↓↓↓

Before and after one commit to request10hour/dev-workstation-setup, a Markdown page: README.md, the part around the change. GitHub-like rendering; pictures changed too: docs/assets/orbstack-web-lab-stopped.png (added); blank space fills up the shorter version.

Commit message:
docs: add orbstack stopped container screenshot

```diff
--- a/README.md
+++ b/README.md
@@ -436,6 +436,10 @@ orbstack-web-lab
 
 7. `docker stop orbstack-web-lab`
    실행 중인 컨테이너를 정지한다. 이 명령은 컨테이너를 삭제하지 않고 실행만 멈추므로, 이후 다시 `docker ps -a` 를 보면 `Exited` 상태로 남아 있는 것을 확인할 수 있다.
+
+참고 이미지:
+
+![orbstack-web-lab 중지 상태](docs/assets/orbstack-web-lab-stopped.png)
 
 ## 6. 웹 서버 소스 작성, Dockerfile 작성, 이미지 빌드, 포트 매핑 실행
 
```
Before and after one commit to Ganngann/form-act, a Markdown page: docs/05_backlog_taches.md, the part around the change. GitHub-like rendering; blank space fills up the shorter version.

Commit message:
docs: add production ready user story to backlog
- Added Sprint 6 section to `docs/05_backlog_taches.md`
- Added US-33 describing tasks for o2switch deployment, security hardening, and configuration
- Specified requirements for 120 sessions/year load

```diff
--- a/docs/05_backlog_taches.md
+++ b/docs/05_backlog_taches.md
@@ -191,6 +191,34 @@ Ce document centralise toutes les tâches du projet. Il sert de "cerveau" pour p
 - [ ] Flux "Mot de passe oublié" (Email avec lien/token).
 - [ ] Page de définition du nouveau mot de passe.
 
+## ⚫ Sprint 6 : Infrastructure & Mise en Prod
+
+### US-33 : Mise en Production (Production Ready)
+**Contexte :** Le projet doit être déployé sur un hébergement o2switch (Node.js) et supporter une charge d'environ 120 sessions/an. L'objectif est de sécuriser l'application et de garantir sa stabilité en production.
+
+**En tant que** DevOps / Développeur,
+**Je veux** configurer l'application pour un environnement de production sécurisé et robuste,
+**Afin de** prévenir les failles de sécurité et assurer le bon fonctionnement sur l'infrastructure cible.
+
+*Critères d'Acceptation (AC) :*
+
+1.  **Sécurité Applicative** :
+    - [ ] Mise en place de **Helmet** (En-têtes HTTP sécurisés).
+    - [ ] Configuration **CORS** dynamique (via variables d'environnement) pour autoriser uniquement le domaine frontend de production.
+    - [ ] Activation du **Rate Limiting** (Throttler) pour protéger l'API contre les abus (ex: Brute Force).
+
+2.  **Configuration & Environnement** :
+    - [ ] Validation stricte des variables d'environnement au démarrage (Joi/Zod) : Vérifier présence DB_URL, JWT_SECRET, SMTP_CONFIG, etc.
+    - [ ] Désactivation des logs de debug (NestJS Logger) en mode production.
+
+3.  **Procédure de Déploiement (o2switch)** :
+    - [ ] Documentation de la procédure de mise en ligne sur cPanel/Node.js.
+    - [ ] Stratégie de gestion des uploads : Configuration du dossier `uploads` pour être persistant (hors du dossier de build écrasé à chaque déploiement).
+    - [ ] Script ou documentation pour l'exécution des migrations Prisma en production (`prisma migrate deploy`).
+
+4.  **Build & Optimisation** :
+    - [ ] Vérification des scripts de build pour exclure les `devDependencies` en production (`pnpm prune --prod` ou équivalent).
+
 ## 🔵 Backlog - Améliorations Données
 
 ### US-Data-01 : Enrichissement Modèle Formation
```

↑↑↑

## Exercise brief
Your job is to return all lines above that hold the word "passe".

## Reply
 - [ ] Flux "Mot de passe oublié" (Email avec lien/token).
 - [ ] Page de définition du nouveau mot de passe.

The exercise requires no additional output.